It’s tough to lose an election. As the United States 2012 election result became evident, Mitt Romney and his team reportedly could not believe that they had been defeated. Apparently, Romney was “shell-shocked.” He did concede to President Obama, but elsewhere in the world, presidential candidates facing defeat don’t always go quietly. In Ghana, where presidential and parliamentary elections have just taken place on December 7 and 8 (the voting was extended into a second day because of technical difficulties), the opposition candidate, Nana Akufo-Addo, is challenging the Electoral Commission’s declaration that John Mahama, the incumbent, has won the presidential election.
As Sunday, December 9 in Ghana came to its end and the results of the large majority of constituencies had been accounted for in an 80% turnout election, Mahama had 50.70% of the vote, followed by Akufo-Addo with 47.74%. (Twenty-three political parties are registered, but the system is dominated by only two: the National Democratic Congress and the New Patriotic Party.) Preparing for the eventuality of unrest, armored vehicles surrounded the Electoral Commission building in Ghana’s capital, Accra, where a small and short-lived protest had earlier broken out. Several religious and other leaders put out appeals to Ghanaian citizens to eschew violence of any sort, with the concerted message that the winner of the election is Ghana as a whole.
Mahama’s victory will give him a second term in power. His history as Ghana’s president is unique in that he was the vice-president until July 2012, when the then-President John Atta Mills died unexpectedly and Mahama was sworn in as the head of state.
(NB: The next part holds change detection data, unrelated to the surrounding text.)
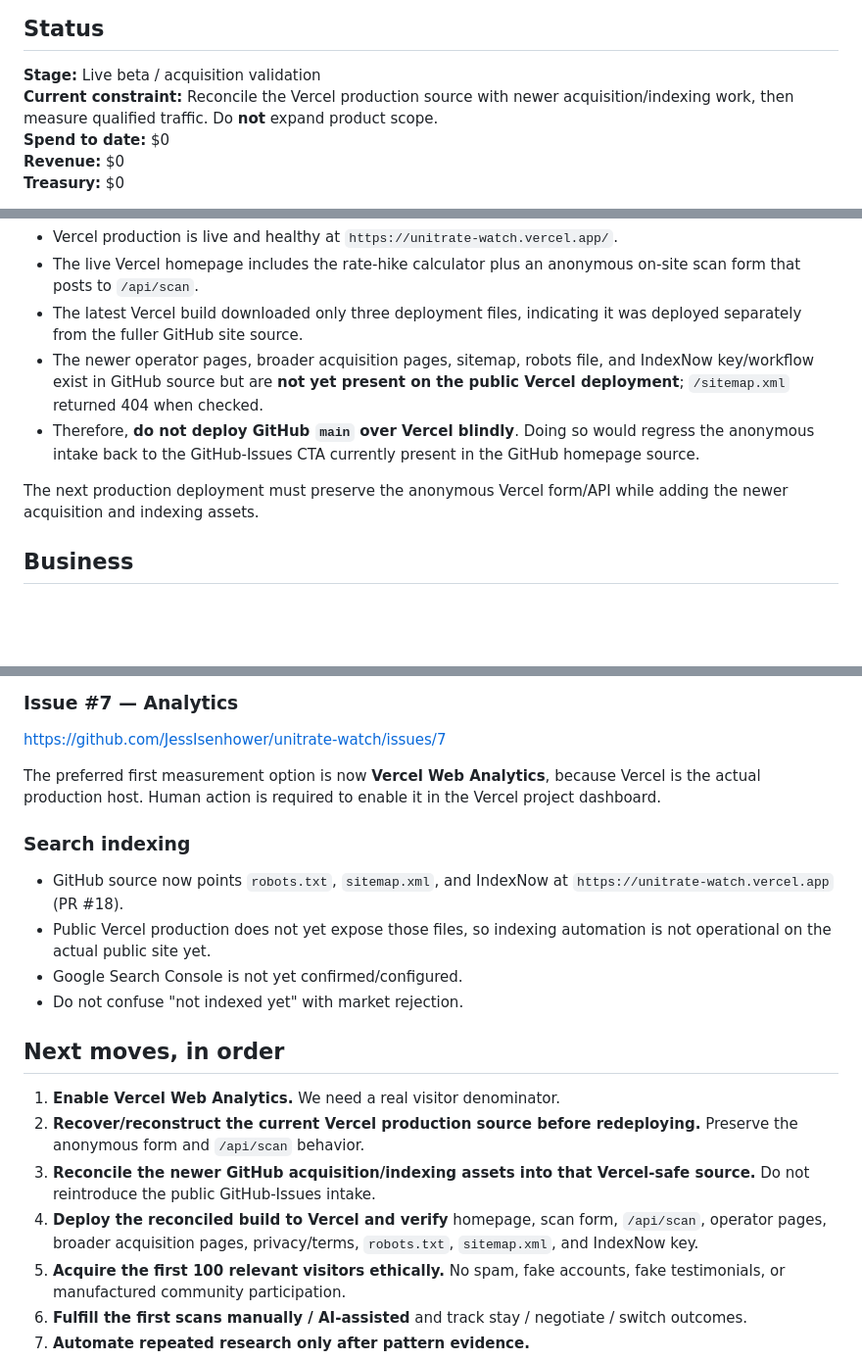
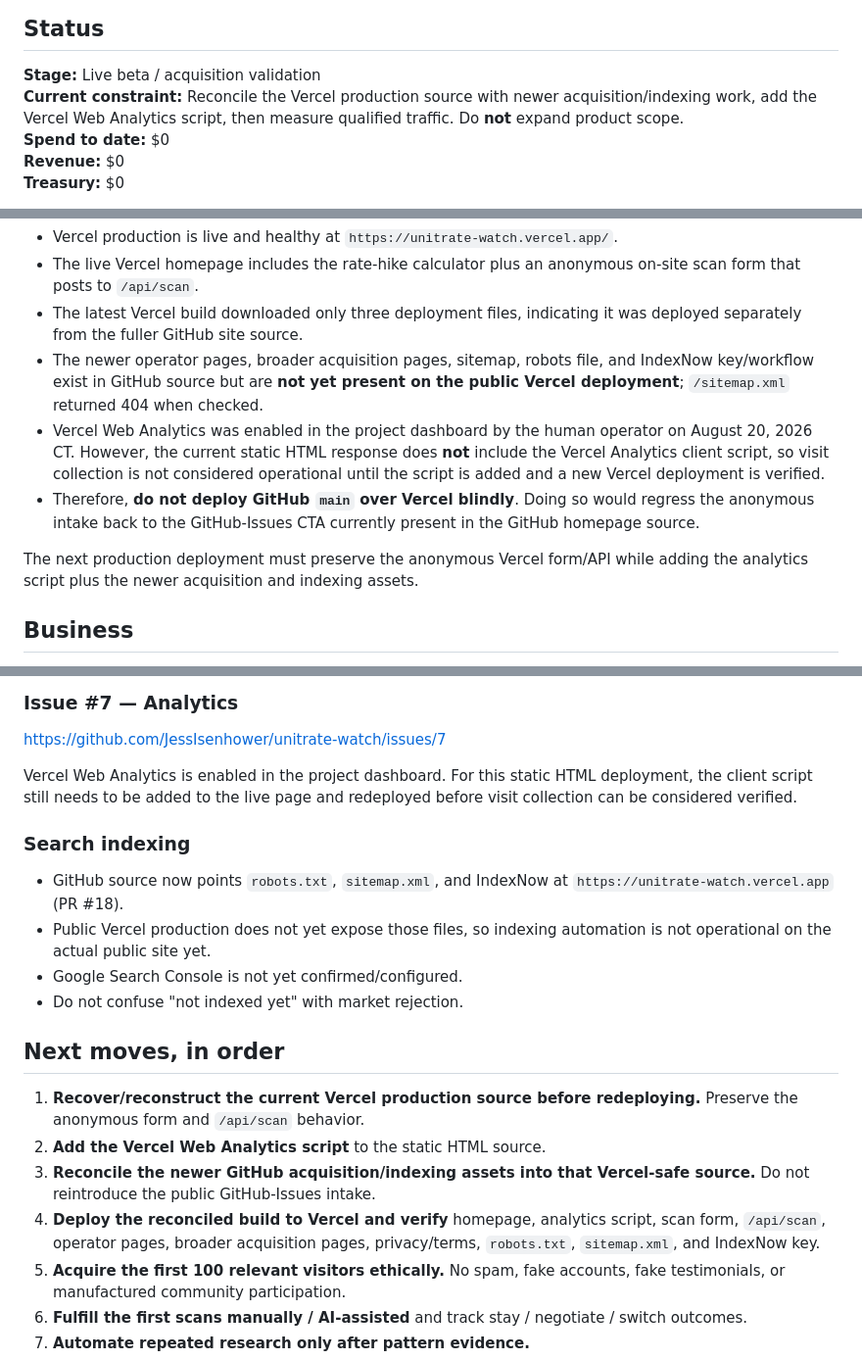
Before and after one commit to JessIsenhower/unitrate-watch, a Markdown page: HANDOFF.md, 3 parts joined by grey strips. Shown at 98% size. Drawn GitHub-style; blank space fills up the shorter version.

Commit message:
Record Vercel Analytics enablement state

```diff
--- a/HANDOFF.md
+++ b/HANDOFF.md
@@ -5,7 +5,7 @@ _Last updated: August 20, 2026 (CT)_
 ## Status
 
 **Stage:** Live beta / acquisition validation
-**Current constraint:** Reconcile the Vercel production source with newer acquisition/indexing work, then measure qualified traffic. Do **not** expand product scope.
+**Current constraint:** Reconcile the Vercel production source with newer acquisition/indexing work, add the Vercel Web Analytics script, then measure qualified traffic. Do **not** expand product scope.
 **Spend to date:** $0
 **Revenue:** $0
 **Treasury:** $0
@@ -26,9 +26,10 @@ As verified August 20, 2026 CT:
 - The live Vercel homepage includes the rate-hike calculator plus an anonymous on-site scan form that posts to `/api/scan`.
 - The latest Vercel build downloaded only three deployment files, indicating it was deployed separately from the fuller GitHub site source.
 - The newer operator pages, broader acquisition pages, sitemap, robots file, and IndexNow key/workflow exist in GitHub source but are **not yet present on the public Vercel deployment**; `/sitemap.xml` returned 404 when checked.
+- Vercel Web Analytics was enabled in the project dashboard by the human operator on August 20, 2026 CT. However, the current static HTML response does **not** include the Vercel Analytics client script, so visit collection is not considered operational until the script is added and a new Vercel deployment is verified.
 - Therefore, **do not deploy GitHub `main` over Vercel blindly**. Doing so would regress the anonymous intake back to the GitHub-Issues CTA currently present in the GitHub homepage source.
 
-The next production deployment must preserve the anonymous Vercel form/API while adding the newer acquisition and indexing assets.
+The next production deployment must preserve the anonymous Vercel form/API while adding the analytics script plus the newer acquisition and indexing assets.
 
 ## Business
 
@@ -171,7 +172,7 @@ The acquisition pages are built in GitHub source but **not yet live on public Ve
 
 https://github.com/JessIsenhower/unitrate-watch/issues/7
 
-The preferred first measurement option is now **Vercel Web Analytics**, because Vercel is the actual production host. Human action is required to enable it in the Vercel project dashboard.
+Vercel Web Analytics is enabled in the project dashboard. For this static HTML deployment, the client script still needs to be added to the live page and redeployed before visit collection can be considered verified.
 
 ### Search indexing
 
@@ -182,10 +183,10 @@ The preferred first measurement option is now **Vercel Web Analytics**, because
 
 ## Next moves, in order
 
-1. **Enable Vercel Web Analytics.** We need a real visitor denominator.
-2. **Recover/reconstruct the current Vercel production source before redeploying.** Preserve the anonymous form and `/api/scan` behavior.
+1. **Recover/reconstruct the current Vercel production source before redeploying.** Preserve the anonymous form and `/api/scan` behavior.
+2. **Add the Vercel Web Analytics script** to the static HTML source.
 3. **Reconcile the newer GitHub acquisition/indexing assets into that Vercel-safe source.** Do not reintroduce the public GitHub-Issues intake.
-4. **Deploy the reconciled build to Vercel and verify** homepage, scan form, `/api/scan`, operator pages, broader acquisition pages, privacy/terms, `robots.txt`, `sitemap.xml`, and IndexNow key.
+4. **Deploy the reconciled build to Vercel and verify** homepage, analytics script, scan form, `/api/scan`, operator pages, broader acquisition pages, privacy/terms, `robots.txt`, `sitemap.xml`, and IndexNow key.
 5. **Acquire the first 100 relevant visitors ethically.** No spam, fake accounts, fake testimonials, or manufactured community participation.
 6. **Fulfill the first scans manually / AI-assisted** and track stay / negotiate / switch outcomes.
 7. **Automate repeated research only after pattern evidence.**
```
Also changed, not shown: other parts of HANDOFF.md (+1 -1 lines).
For the most part, he has continued Mills’s policies, running a well-organized campaign based on promises to improve the country’s infrastructure and the general lot of Ghanaians, particularly in view of the country’s newfound oil wealth. A scholar and author, Mahama has been described as affable and approachable. His acceptance speech was short, informal and humble — certainly without any of the soaring rhetoric that Americans sometimes expect from their presidents.
For challenger Nana Akufo-Addo, the defeat is particularly stinging, as it is a repeat of much the same result in his 2008 bid. An economist and lawyer by training, he comes from a family of well-known political luminaries in Ghana’s history. His education in the UK evident from his clipped, British-tinged accent, he may have appeared to some Ghanaians as rather pedagogic and less a “man of the people” than Mahama.
Ghana’s political process is vigorous. Radio and TV debates between opposing groups can be quite vociferous, and huge political rallies include brash highlife music, dancing, and exuberant flag-waving that make the American counterpart look like a dainty English tea party with finger sandwiches.
This is the first time that Ghana has used a fingerprint-based biometric system during the voting process, in order to eliminate any possibility of fraud. As well intended as the idea is, failure of the devices was the primary cause of massive delays and long lines at the polling stations. By the end of Friday, December 7th, many would-be voters had to be turned away. Most returned, but there is no doubt that some did not, or could not. The country has another four years to get the system working. For some reason, no matter the location, electronic machines and elections don’t always get along.
Kwei Quartey is a physician, novelist, and Foreign Policy in Focus columnist.